* **WHAT IS REQUIRED**
Find the lines holding the string "main" in the data, then copy all of them.

* **RECORDS FOR THE TASK**
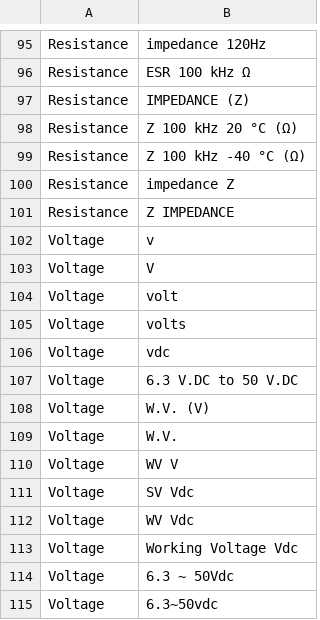
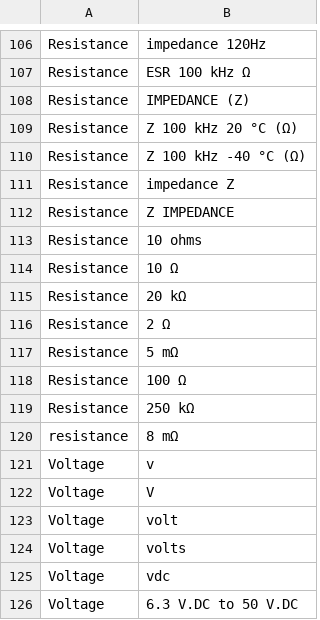
Before and after one commit to manalotoj/ml-101, a CSV file: electrical-classification/TD01.csv, drawn as a sheet; only a part is shown, gaps mark what is left out; the shorter side is filled out with more unchanged rows; the diff covers the shown part only.

```diff
--- a/electrical-classification/TD01.csv
+++ b/electrical-classification/TD01.csv
@@ -101,2 +112,10 @@ Resistance,impedance Z
 Resistance, Z IMPEDANCE
+Resistance,10 ohms
+Resistance,10 Ω
+Resistance,20 kΩ
+Resistance,2 Ω
+Resistance,5 mΩ
+Resistance,100 Ω
+Resistance,250 kΩ
+resistance,8 mΩ
 Voltage,v
```
Also changed, not shown: 24 added rows elsewhere in this file.
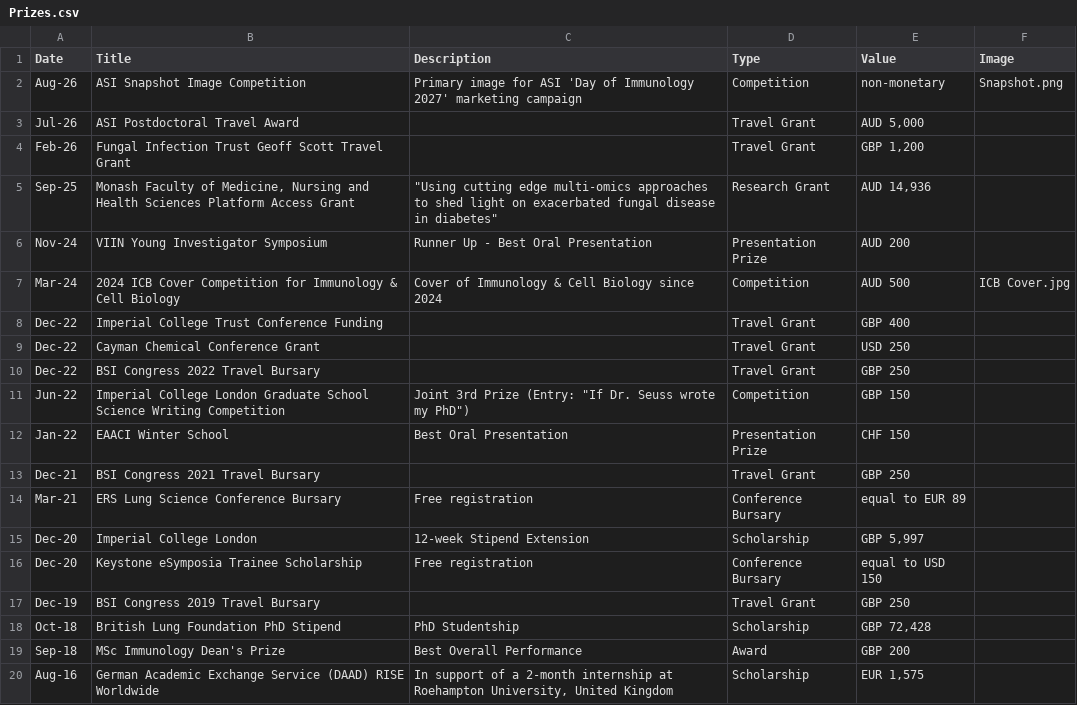
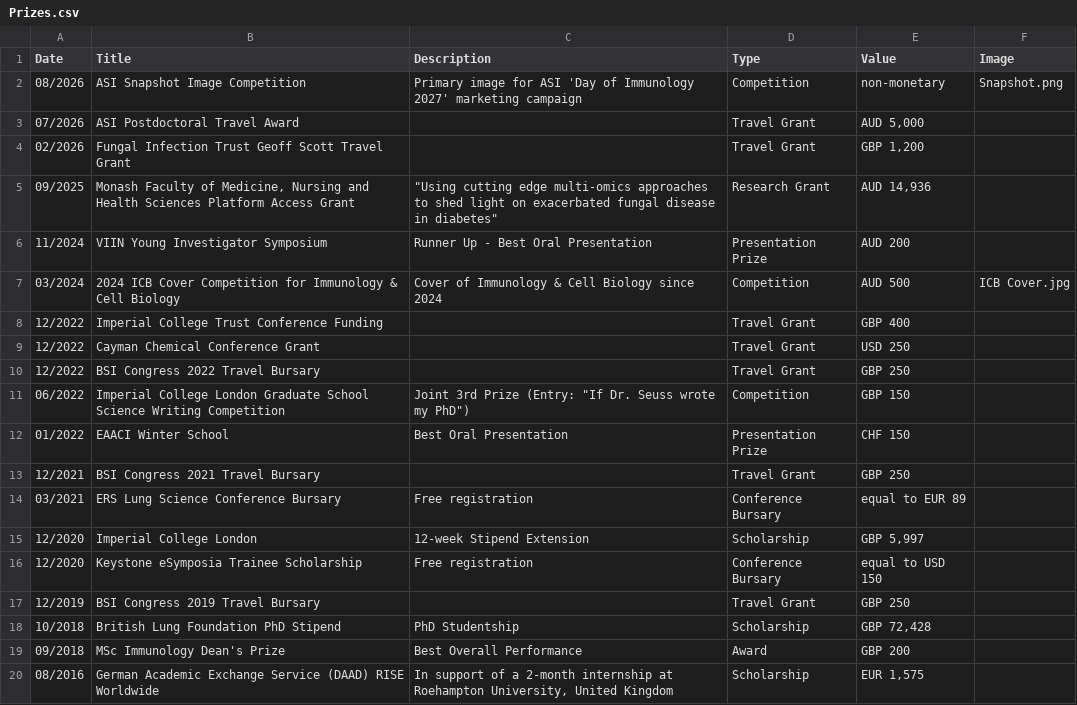
Before and after one commit to hstoelting/CV-Helen_Stoelting, a CSV file: data/Prizes.csv, drawn as a sheet.

```diff
--- a/data/Prizes.csv
+++ b/data/Prizes.csv
@@ -1,20 +1,20 @@
 Date,Title,Description,Type,Value,Image
-Aug-26,ASI Snapshot Image Competition,Primary image for ASI 'Day of Immunology 2027' marketing campaign,Competition,non-monetary,Snapshot.png
-Jul-26,ASI Postdoctoral Travel Award,,Travel Grant,"AUD 5,000",
-Feb-26,Fungal Infection Trust Geoff Scott Travel Grant,,Travel Grant,"GBP 1,200",
-Sep-25,"Monash Faculty of Medicine, Nursing and Health Sciences Platform Access Grant","""Using cutting edge multi-omics approaches to shed light on exacerbated fungal disease in diabetes""",Research Grant,"AUD 14,936",
-Nov-24,VIIN Young Investigator Symposium,Runner Up - Best Oral Presentation,Presentation Prize,AUD 200,
-Mar-24,2024 ICB Cover Competition for Immunology & Cell Biology,Cover of Immunology & Cell Biology since 2024,Competition,AUD 500,ICB Cover.jpg
-Dec-22,Imperial College Trust Conference Funding,,Travel Grant,GBP 400,
-Dec-22,Cayman Chemical Conference Grant,,Travel Grant,USD 250,
-Dec-22,BSI Congress 2022 Travel Bursary,,Travel Grant,GBP 250,
-Jun-22,Imperial College London Graduate School Science Writing Competition,"Joint 3rd Prize (Entry: ""If Dr. Seuss wrote my PhD"")",Competition,GBP 150,
-Jan-22,EAACI Winter School,Best Oral Presentation,Presentation Prize,CHF 150,
-Dec-21,BSI Congress 2021 Travel Bursary,,Travel Grant,GBP 250,
-Mar-21,ERS Lung Science Conference Bursary,Free registration,Conference Bursary,equal to EUR 89,
-Dec-20,Imperial College London,12-week Stipend Extension,Scholarship,"GBP 5,997",
-Dec-20,Keystone eSymposia Trainee Scholarship,Free registration,Conference Bursary,equal to USD 150,
-Dec-19,BSI Congress 2019 Travel Bursary,,Travel Grant,GBP 250,
-Oct-18,British Lung Foundation PhD Stipend,PhD Studentship,Scholarship,"GBP 72,428",
-Sep-18,MSc Immunology Dean's Prize,Best Overall Performance,Award,GBP 200,
-Aug-16,German Academic Exchange Service (DAAD) RISE Worldwide,"In support of a 2-month internship at Roehampton University, United Kingdom",Scholarship,"EUR 1,575",
+08/2026,ASI Snapshot Image Competition,Primary image for ASI 'Day of Immunology 2027' marketing campaign,Competition,non-monetary,Snapshot.png
+07/2026,ASI Postdoctoral Travel Award,,Travel Grant,"AUD 5,000",
+02/2026,Fungal Infection Trust Geoff Scott Travel Grant,,Travel Grant,"GBP 1,200",
+09/2025,"Monash Faculty of Medicine, Nursing and Health Sciences Platform Access Grant","""Using cutting edge multi-omics approaches to shed light on exacerbated fungal disease in diabetes""",Research Grant,"AUD 14,936",
+11/2024,VIIN Young Investigator Symposium,Runner Up - Best Oral Presentation,Presentation Prize,AUD 200,
+03/2024,2024 ICB Cover Competition for Immunology & Cell Biology,Cover of Immunology & Cell Biology since 2024,Competition,AUD 500,ICB Cover.jpg
+12/2022,Imperial College Trust Conference Funding,,Travel Grant,GBP 400,
+12/2022,Cayman Chemical Conference Grant,,Travel Grant,USD 250,
+12/2022,BSI Congress 2022 Travel Bursary,,Travel Grant,GBP 250,
+06/2022,Imperial College London Graduate School Science Writing Competition,"Joint 3rd Prize (Entry: ""If Dr. Seuss wrote my PhD"")",Competition,GBP 150,
+01/2022,EAACI Winter School,Best Oral Presentation,Presentation Prize,CHF 150,
+12/2021,BSI Congress 2021 Travel Bursary,,Travel Grant,GBP 250,
+03/2021,ERS Lung Science Conference Bursary,Free registration,Conference Bursary,equal to EUR 89,
+12/2020,Imperial College London,12-week Stipend Extension,Scholarship,"GBP 5,997",
+12/2020,Keystone eSymposia Trainee Scholarship,Free registration,Conference Bursary,equal to USD 150,
+12/2019,BSI Congress 2019 Travel Bursary,,Travel Grant,GBP 250,
+10/2018,British Lung Foundation PhD Stipend,PhD Studentship,Scholarship,"GBP 72,428",
+09/2018,MSc Immunology Dean's Prize,Best Overall Performance,Award,GBP 200,
+08/2016,German Academic Exchange Service (DAAD) RISE Worldwide,"In support of a 2-month internship at Roehampton University, United Kingdom",Scholarship,"EUR 1,575",
```
Also changed, not shown: data/Education.csv.
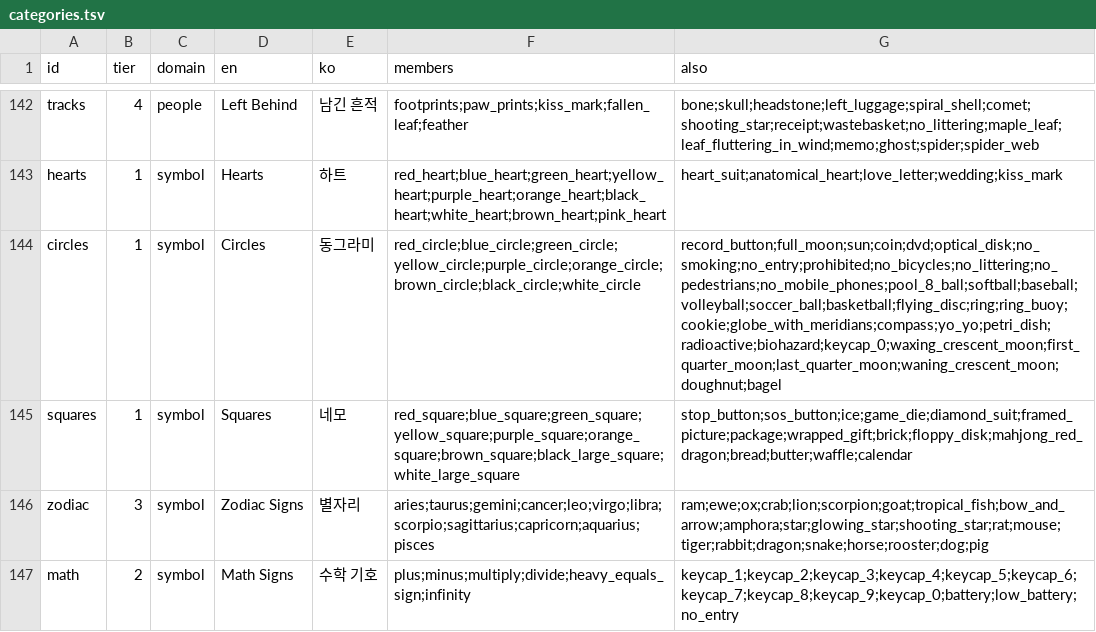
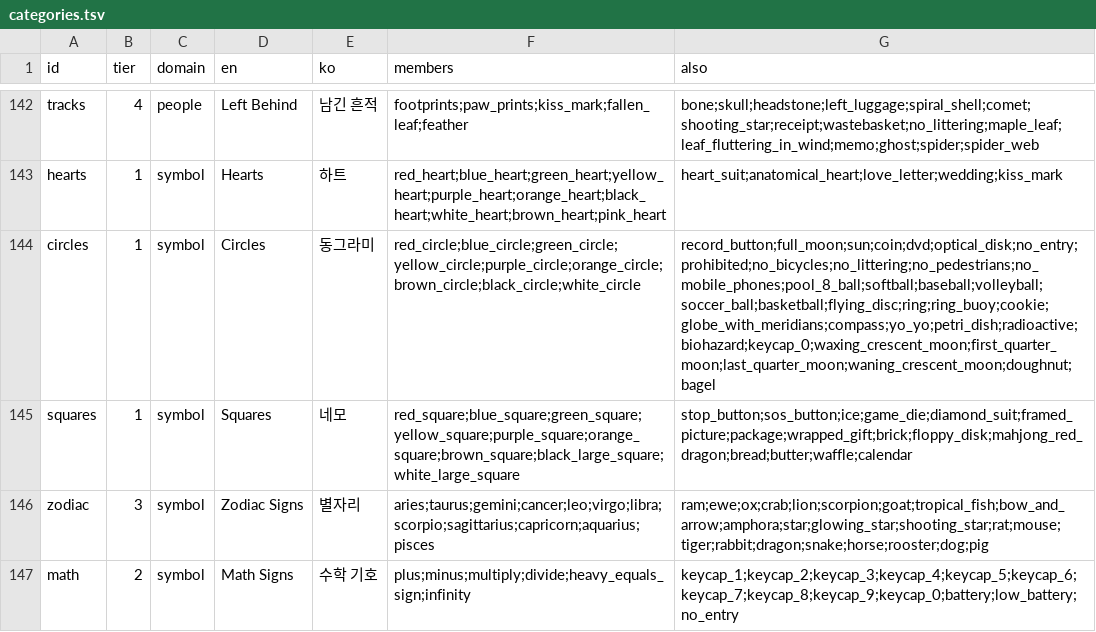
Before and after one commit to seoleeapps/cluster-solitaire, a TSV file: content/source/categories.tsv, drawn as a sheet; only a part is shown, gaps mark what is left out; the diff covers the shown part only.

```diff
--- a/content/source/categories.tsv
+++ b/content/source/categories.tsv
@@ -143,3 +143,3 @@ tracks	4	people	Left Behind	남긴 흔적	footprints;paw_prints;kiss_mark;fallen
 hearts	1	symbol	Hearts	하트	red_heart;blue_heart;green_heart;yellow_heart;purple_heart;orange_heart;black_heart;white_heart;brown_heart;pink_heart	heart_suit;anatomical_heart;love_letter;wedding;kiss_mark
-circles	1	symbol	Circles	동그라미	red_circle;blue_circle;green_circle;yellow_circle;purple_circle;orange_circle;brown_circle;black_circle;white_circle	record_button;full_moon;sun;coin;dvd;optical_disk;no_smoking;no_entry;prohibited;no_bicycles;no_littering;no_pedestrians;no_mobile_phones;pool_8_ball;softball;baseball;volleyball;soccer_ball;basketball;flying_disc;ring;ring_buoy;cookie;globe_with_meridians;compass;yo_yo;petri_dish;radioactive;biohazard;keycap_0;waxing_crescent_moon;first_quarter_moon;last_quarter_moon;waning_crescent_moon;doughnut;bagel
+circles	1	symbol	Circles	동그라미	red_circle;blue_circle;green_circle;yellow_circle;purple_circle;orange_circle;brown_circle;black_circle;white_circle	record_button;full_moon;sun;coin;dvd;optical_disk;no_entry;prohibited;no_bicycles;no_littering;no_pedestrians;no_mobile_phones;pool_8_ball;softball;baseball;volleyball;soccer_ball;basketball;flying_disc;ring;ring_buoy;cookie;globe_with_meridians;compass;yo_yo;petri_dish;radioactive;biohazard;keycap_0;waxing_crescent_moon;first_quarter_moon;last_quarter_moon;waning_crescent_moon;doughnut;bagel
 squares	1	symbol	Squares	네모	red_square;blue_square;green_square;yellow_square;purple_square;orange_square;brown_square;black_large_square;white_large_square	stop_button;sos_button;ice;game_die;diamond_suit;framed_picture;package;wrapped_gift;brick;floppy_disk;mahjong_red_dragon;bread;butter;waffle;calendar
```
Also changed, not shown: 3 edited cells elsewhere in this file, content/source/items.tsv, 10 other files.
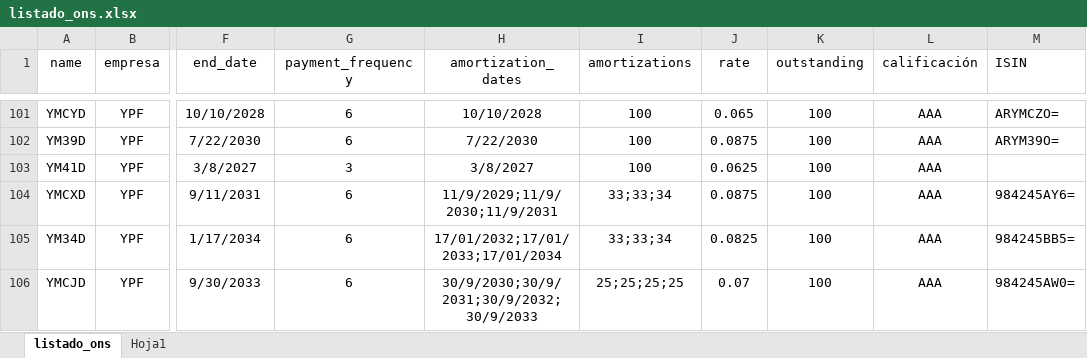
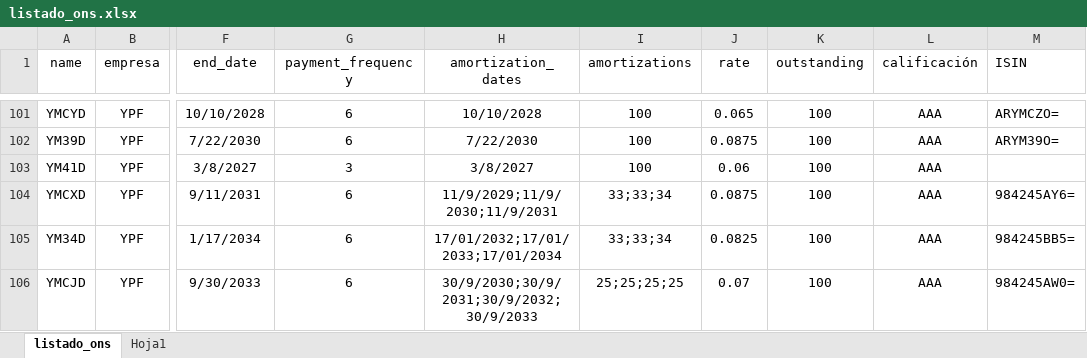
Before and after one commit to marzanomate/bond_app, an Excel workbook: listado_ons.xlsx, sheet listado_ons, drawn as a sheet; only a part is shown, gaps mark what is left out; values as stored, in another font and other column widths than the file's, no borders; the diff names each change by its address in the sheet, - before the commit and + after, or states it on an @@ line.

Commit message:
Add files via upload

```diff
--- a/listado_ons.xlsx (sheet listado_ons)
+++ b/listado_ons.xlsx (sheet listado_ons)
-J103 (rate): 0.0625
+J103 (rate): 0.06
```
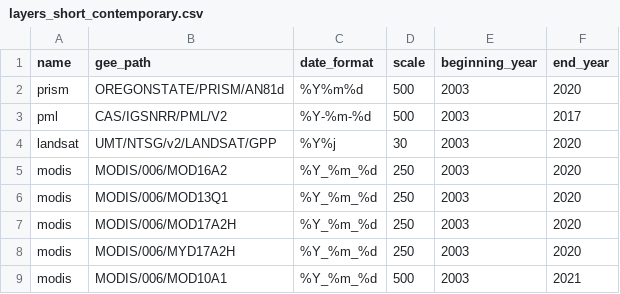
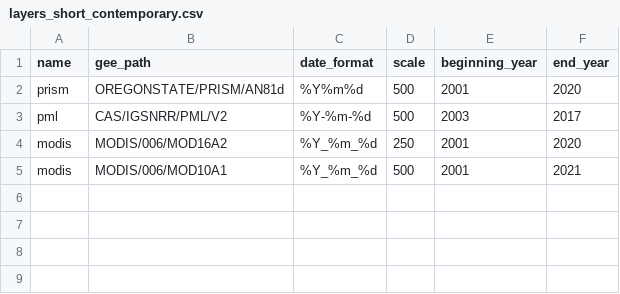
Before and after one commit to kdchadwick/ee-extractions, a CSV file: data/layers_short_contemporary.csv, drawn as a sheet.

```diff
--- a/data/layers_short_contemporary.csv
+++ b/data/layers_short_contemporary.csv
@@ -1,9 +1,5 @@
 name,gee_path,date_format,scale,beginning_year,end_year
-prism,OREGONSTATE/PRISM/AN81d,%Y%m%d,500,2003,2020
+prism,OREGONSTATE/PRISM/AN81d,%Y%m%d,500,2001,2020
 pml,CAS/IGSNRR/PML/V2,%Y-%m-%d,500,2003,2017
-landsat,UMT/NTSG/v2/LANDSAT/GPP,%Y%j,30,2003,2020
-modis,MODIS/006/MOD16A2,%Y_%m_%d,250,2003,2020
-modis,MODIS/006/MOD13Q1,%Y_%m_%d,250,2003,2020
-modis,MODIS/006/MOD17A2H,%Y_%m_%d,250,2003,2020
-modis,MODIS/006/MYD17A2H,%Y_%m_%d,250,2003,2020
-modis,MODIS/006/MOD10A1,%Y_%m_%d,500,2003,2021
+modis,MODIS/006/MOD16A2,%Y_%m_%d,250,2001,2020
+modis,MODIS/006/MOD10A1,%Y_%m_%d,500,2001,2021
```
Also changed, not shown: watershed_11475560/ee_extractions/settings/assets.csv, 7 other files.
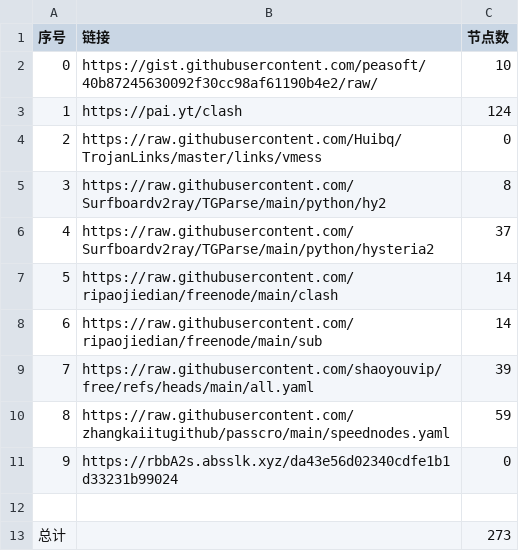
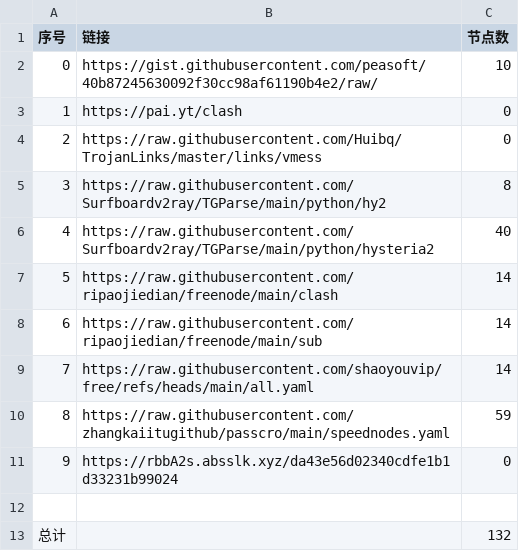
Before and after one commit to sskkcc/NoMoreWalls, a CSV file: list_result.csv, drawn as a sheet.

```diff
--- a/list_result.csv
+++ b/list_result.csv
@@ -2,9 +2,9 @@
 0,https://gist.githubusercontent.com/peasoft/40b87245630092f30cc98af61190b4e2/raw/,10
-1,https://pai.yt/clash,124
+1,https://pai.yt/clash,0
 2,https://raw.githubusercontent.com/Huibq/TrojanLinks/master/links/vmess,0
 3,https://raw.githubusercontent.com/Surfboardv2ray/TGParse/main/python/hy2,8
-4,https://raw.githubusercontent.com/Surfboardv2ray/TGParse/main/python/hysteria2,37
+4,https://raw.githubusercontent.com/Surfboardv2ray/TGParse/main/python/hysteria2,40
 5,https://raw.githubusercontent.com/ripaojiedian/freenode/main/clash,14
 6,https://raw.githubusercontent.com/ripaojiedian/freenode/main/sub,14
-7,https://raw.githubusercontent.com/shaoyouvip/free/refs/heads/main/all.yaml,39
+7,https://raw.githubusercontent.com/shaoyouvip/free/refs/heads/main/all.yaml,14
 8,https://raw.githubusercontent.com/zhangkaiitugithub/passcro/main/speednodes.yaml,59
@@ -12,2 +12,2 @@
 
-总计,,273
+总计,,132
```
Also changed, not shown: 28 other files.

* **TASK RESPONSE**
 3,https://raw.githubusercontent.com/Surfboardv2ray/TGParse/main/python/hy2,8
-4,https://raw.githubusercontent.com/Surfboardv2ray/TGParse/main/python/hysteria2,37
+4,https://raw.githubusercontent.com/Surfboardv2ray/TGParse/main/python/hysteria2,40
 5,https://raw.githubusercontent.com/ripaojiedian/freenode/main/clash,14
 6,https://raw.githubusercontent.com/ripaojiedian/freenode/main/sub,14
-7,https://raw.githubusercontent.com/shaoyouvip/free/refs/heads/main/all.yaml,39
+7,https://raw.githubusercontent.com/shaoyouvip/free/refs/heads/main/all.yaml,14
 8,https://raw.githubusercontent.com/zhangkaiitugithub/passcro/main/speednodes.yaml,59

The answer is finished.